[SUPPLIED DATA]

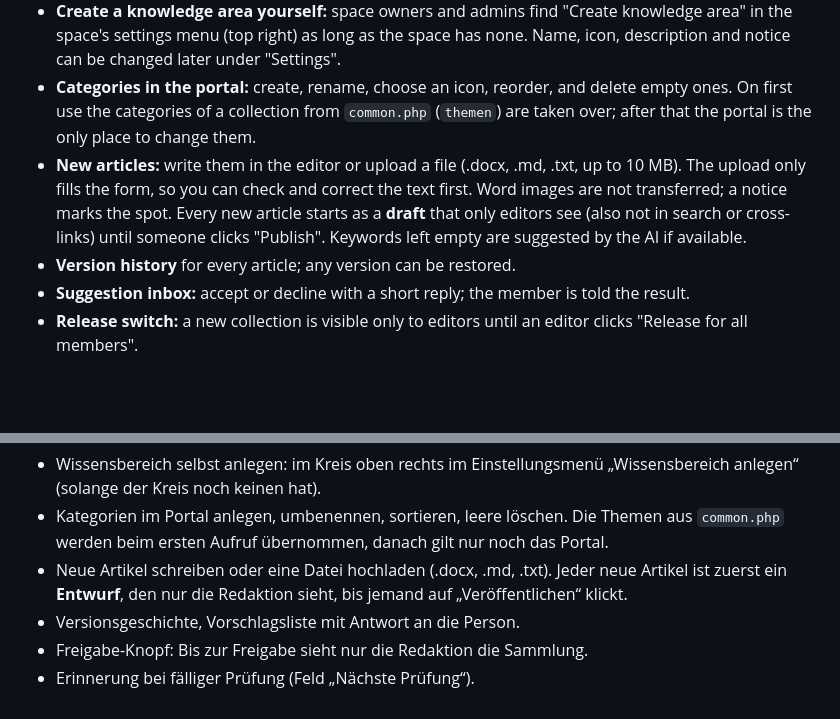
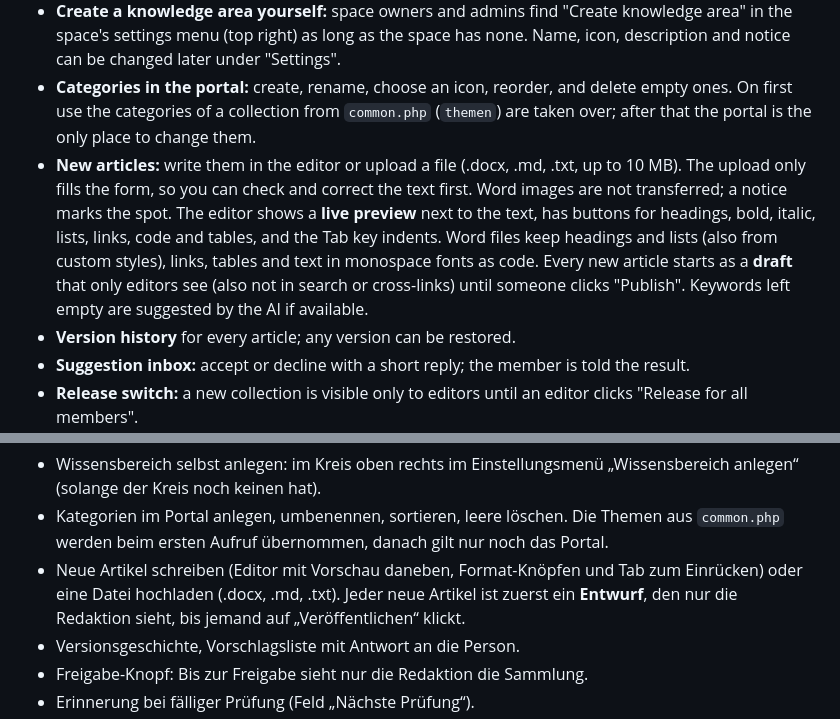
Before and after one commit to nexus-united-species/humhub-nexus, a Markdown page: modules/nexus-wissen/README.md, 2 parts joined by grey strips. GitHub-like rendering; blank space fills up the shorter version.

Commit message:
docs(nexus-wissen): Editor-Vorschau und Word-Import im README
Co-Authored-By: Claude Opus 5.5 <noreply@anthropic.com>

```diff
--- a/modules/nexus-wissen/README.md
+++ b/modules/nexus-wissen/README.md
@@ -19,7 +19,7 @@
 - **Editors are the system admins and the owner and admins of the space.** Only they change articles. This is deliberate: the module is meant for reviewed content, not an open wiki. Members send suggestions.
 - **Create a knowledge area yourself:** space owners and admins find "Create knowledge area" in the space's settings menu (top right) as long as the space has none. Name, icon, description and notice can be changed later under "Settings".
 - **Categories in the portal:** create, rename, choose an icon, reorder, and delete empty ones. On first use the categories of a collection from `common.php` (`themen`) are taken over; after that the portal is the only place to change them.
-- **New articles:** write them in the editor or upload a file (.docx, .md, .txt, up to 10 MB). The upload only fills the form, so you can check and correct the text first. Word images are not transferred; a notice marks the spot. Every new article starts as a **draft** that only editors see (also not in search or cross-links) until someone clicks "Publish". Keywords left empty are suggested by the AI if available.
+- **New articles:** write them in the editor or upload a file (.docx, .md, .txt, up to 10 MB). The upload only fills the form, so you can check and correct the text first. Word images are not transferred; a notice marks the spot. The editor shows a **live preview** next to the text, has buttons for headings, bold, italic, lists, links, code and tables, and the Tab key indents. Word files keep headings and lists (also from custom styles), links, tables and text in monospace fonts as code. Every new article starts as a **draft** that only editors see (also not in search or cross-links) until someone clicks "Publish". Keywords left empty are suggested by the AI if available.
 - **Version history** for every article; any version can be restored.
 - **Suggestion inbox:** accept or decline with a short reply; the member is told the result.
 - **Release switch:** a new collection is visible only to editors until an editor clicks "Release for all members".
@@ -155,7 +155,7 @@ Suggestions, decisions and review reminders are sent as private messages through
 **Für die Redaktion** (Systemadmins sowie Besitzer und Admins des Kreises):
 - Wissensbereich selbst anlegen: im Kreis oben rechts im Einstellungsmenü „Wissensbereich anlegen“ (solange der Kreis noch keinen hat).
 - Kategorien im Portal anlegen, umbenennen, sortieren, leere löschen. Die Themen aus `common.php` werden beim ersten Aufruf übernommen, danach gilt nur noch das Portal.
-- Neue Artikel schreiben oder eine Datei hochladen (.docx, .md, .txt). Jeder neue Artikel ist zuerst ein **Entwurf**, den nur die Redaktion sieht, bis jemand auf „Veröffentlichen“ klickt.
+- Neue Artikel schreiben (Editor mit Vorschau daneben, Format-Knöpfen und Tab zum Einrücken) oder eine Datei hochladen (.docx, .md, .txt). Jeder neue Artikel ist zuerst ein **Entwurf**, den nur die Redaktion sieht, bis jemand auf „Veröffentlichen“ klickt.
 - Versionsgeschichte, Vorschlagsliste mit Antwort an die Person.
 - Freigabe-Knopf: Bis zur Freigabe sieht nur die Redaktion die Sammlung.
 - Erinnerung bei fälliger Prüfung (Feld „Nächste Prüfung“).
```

[/SUPPLIED DATA]
[SUPPLIED DATA]

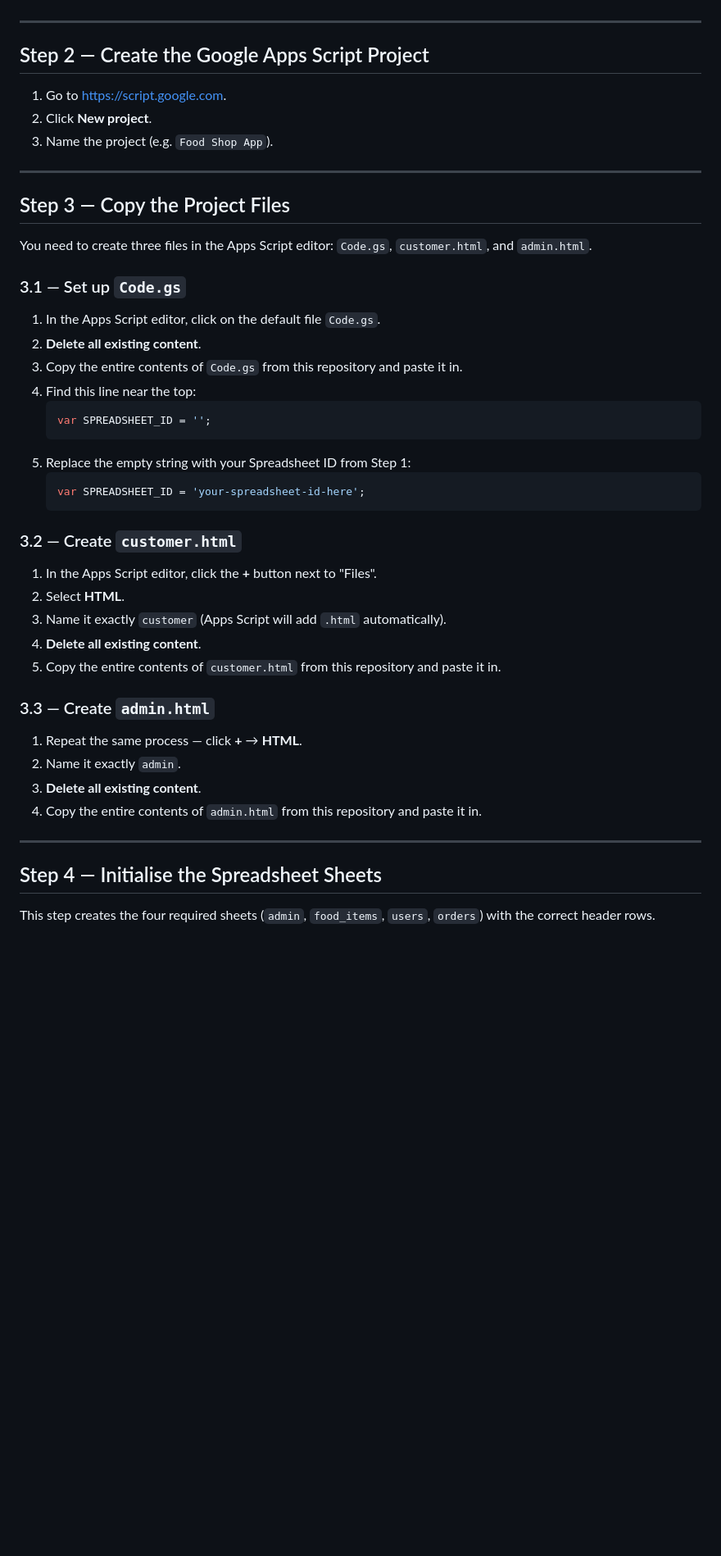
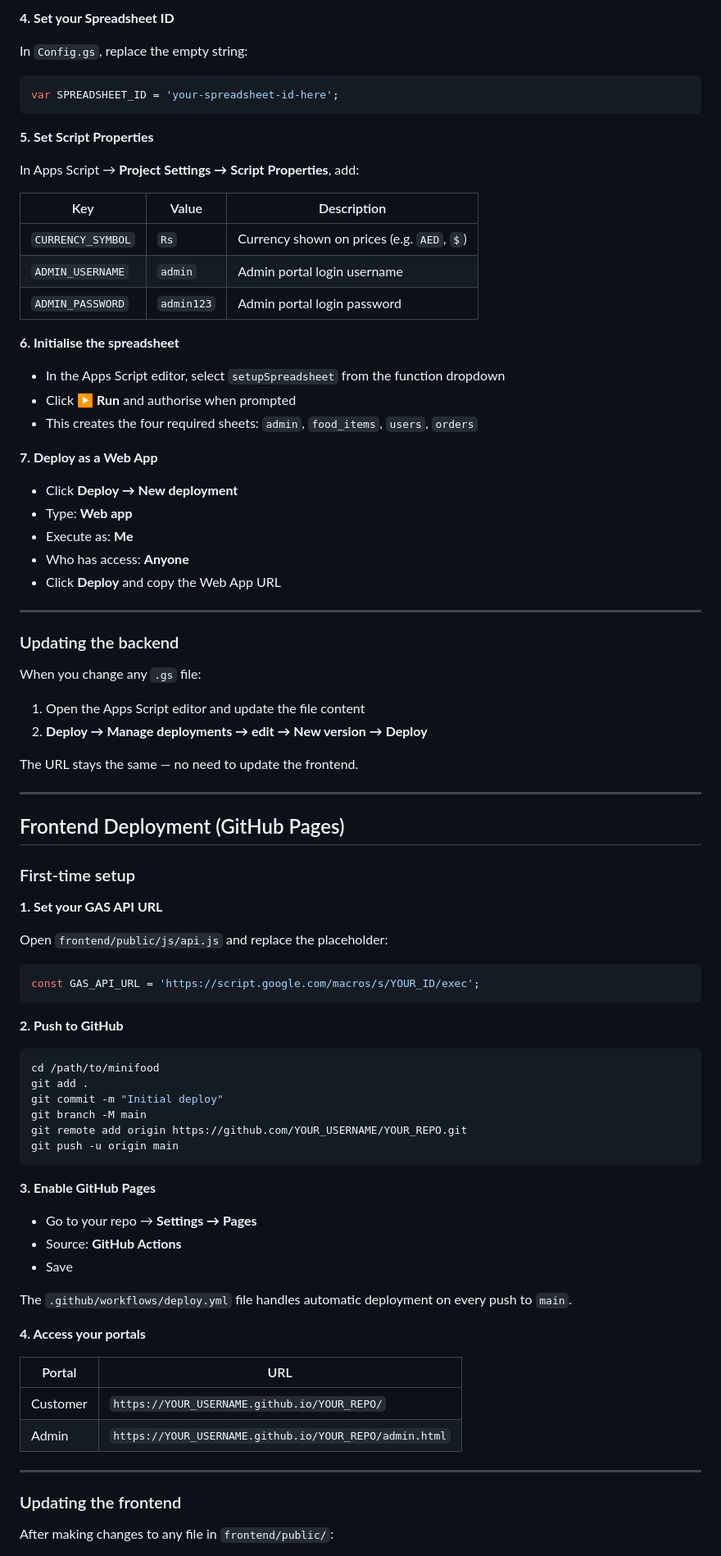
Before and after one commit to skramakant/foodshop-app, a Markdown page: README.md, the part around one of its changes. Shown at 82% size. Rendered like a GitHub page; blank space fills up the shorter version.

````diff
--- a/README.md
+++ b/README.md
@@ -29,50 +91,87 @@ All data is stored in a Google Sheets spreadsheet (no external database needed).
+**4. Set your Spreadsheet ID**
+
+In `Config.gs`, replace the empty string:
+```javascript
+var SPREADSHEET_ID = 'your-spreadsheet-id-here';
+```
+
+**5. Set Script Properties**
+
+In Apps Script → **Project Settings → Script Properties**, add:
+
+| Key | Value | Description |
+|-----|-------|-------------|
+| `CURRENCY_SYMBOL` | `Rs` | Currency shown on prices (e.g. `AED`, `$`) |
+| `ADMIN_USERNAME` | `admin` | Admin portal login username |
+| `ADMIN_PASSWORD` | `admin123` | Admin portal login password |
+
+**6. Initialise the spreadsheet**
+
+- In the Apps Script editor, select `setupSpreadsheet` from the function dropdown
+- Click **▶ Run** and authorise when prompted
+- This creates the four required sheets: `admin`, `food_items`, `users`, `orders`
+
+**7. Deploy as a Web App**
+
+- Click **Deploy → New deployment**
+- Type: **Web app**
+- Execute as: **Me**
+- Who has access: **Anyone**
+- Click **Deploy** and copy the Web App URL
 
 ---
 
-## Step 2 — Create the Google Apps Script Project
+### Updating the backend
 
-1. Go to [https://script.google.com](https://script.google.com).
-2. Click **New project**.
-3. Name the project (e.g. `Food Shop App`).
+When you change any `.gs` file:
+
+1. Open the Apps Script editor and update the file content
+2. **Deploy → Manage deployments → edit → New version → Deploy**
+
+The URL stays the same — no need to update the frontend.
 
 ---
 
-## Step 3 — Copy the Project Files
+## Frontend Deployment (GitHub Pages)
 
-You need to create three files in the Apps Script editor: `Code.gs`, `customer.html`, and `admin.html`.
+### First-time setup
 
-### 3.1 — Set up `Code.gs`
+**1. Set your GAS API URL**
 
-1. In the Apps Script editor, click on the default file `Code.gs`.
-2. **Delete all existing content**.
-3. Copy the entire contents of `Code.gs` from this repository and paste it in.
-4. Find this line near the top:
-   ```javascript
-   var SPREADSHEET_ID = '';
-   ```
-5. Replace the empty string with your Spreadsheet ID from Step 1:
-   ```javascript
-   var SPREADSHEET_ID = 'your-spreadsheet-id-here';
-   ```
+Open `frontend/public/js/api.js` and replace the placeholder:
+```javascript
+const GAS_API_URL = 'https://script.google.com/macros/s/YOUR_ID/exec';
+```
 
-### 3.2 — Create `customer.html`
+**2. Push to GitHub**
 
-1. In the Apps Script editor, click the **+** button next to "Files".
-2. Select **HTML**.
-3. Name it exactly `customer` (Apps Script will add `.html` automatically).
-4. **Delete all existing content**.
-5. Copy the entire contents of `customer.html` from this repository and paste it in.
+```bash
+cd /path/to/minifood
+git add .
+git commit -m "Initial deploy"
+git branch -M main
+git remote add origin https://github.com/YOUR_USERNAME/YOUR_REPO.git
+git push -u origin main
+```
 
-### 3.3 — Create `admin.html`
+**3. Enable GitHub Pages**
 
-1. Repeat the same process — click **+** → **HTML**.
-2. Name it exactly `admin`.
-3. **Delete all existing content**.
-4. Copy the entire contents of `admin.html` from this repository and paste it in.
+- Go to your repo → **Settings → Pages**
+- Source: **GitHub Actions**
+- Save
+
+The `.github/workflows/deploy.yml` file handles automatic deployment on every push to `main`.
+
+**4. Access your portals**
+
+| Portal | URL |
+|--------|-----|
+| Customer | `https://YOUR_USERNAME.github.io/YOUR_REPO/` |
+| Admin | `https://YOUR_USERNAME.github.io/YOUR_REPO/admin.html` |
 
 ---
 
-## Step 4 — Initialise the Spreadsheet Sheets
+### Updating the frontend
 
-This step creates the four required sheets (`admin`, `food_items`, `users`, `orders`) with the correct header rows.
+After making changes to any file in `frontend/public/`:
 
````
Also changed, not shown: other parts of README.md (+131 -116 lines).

[/SUPPLIED DATA]
[SUPPLIED DATA]

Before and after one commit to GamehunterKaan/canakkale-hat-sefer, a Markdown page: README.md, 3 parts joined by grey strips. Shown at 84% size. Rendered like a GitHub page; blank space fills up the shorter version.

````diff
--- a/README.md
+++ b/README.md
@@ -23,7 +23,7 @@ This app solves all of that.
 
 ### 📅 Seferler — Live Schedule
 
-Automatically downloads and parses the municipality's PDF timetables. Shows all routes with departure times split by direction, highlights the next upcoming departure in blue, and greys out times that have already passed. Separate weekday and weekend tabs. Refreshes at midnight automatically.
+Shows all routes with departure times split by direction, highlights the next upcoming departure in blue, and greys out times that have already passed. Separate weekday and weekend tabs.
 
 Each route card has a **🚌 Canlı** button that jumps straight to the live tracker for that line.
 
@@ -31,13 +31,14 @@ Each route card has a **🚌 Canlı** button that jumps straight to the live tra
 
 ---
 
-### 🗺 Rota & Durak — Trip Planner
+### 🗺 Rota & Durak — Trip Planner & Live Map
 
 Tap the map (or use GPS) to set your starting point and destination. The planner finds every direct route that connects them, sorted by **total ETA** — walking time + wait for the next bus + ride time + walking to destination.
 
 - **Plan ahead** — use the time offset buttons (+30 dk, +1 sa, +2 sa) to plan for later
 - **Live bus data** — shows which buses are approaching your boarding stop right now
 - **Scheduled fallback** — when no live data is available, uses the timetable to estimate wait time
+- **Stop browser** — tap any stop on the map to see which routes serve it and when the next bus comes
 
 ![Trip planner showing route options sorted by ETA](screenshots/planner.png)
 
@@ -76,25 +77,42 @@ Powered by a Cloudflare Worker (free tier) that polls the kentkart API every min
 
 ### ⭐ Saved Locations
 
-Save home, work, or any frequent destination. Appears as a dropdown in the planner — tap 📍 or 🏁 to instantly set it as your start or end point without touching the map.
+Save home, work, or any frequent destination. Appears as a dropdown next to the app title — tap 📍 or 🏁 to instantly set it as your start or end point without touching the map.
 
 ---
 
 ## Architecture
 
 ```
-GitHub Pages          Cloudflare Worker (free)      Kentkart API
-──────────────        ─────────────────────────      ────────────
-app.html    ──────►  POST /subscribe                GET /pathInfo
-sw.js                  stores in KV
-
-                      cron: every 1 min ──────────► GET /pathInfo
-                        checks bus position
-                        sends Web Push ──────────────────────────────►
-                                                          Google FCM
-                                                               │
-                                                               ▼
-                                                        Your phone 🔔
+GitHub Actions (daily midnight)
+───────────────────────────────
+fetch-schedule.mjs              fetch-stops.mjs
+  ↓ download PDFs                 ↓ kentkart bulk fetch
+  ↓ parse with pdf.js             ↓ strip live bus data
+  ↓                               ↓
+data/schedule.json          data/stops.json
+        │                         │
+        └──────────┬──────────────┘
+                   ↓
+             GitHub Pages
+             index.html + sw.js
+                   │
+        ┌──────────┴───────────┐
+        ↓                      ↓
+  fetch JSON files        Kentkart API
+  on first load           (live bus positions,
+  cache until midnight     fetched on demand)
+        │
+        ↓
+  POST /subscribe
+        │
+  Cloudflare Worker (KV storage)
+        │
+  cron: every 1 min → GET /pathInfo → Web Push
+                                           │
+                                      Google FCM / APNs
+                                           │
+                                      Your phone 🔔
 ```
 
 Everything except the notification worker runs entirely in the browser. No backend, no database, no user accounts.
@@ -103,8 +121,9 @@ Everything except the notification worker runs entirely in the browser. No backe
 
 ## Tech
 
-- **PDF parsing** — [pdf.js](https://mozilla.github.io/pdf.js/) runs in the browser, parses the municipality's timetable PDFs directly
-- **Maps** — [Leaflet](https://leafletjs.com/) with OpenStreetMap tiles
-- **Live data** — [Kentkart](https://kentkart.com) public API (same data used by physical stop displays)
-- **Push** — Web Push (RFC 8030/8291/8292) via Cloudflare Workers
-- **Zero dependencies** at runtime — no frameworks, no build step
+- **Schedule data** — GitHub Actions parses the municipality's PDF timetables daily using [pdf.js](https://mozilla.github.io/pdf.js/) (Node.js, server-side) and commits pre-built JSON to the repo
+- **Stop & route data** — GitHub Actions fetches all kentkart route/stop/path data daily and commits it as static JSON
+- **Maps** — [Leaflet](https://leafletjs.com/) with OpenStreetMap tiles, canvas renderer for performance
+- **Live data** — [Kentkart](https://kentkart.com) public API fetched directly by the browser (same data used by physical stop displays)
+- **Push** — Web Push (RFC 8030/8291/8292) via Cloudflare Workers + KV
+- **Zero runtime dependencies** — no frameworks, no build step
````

[/SUPPLIED DATA]

PROMPT – Copy out each line of the data that includes the string "README".

TASK OUTPUT –
Before and after one commit to nexus-united-species/humhub-nexus, a Markdown page: modules/nexus-wissen/README.md, 2 parts joined by grey strips. GitHub-like rendering; blank space fills up the shorter version.
docs(nexus-wissen): Editor-Vorschau und Word-Import im README
--- a/modules/nexus-wissen/README.md
+++ b/modules/nexus-wissen/README.md
Before and after one commit to skramakant/foodshop-app, a Markdown page: README.md, the part around one of its changes. Shown at 82% size. Rendered like a GitHub page; blank space fills up the shorter version.
--- a/README.md
+++ b/README.md
Also changed, not shown: other parts of README.md (+131 -116 lines).
Before and after one commit to GamehunterKaan/canakkale-hat-sefer, a Markdown page: README.md, 3 parts joined by grey strips. Shown at 84% size. Rendered like a GitHub page; blank space fills up the shorter version.
--- a/README.md
+++ b/README.md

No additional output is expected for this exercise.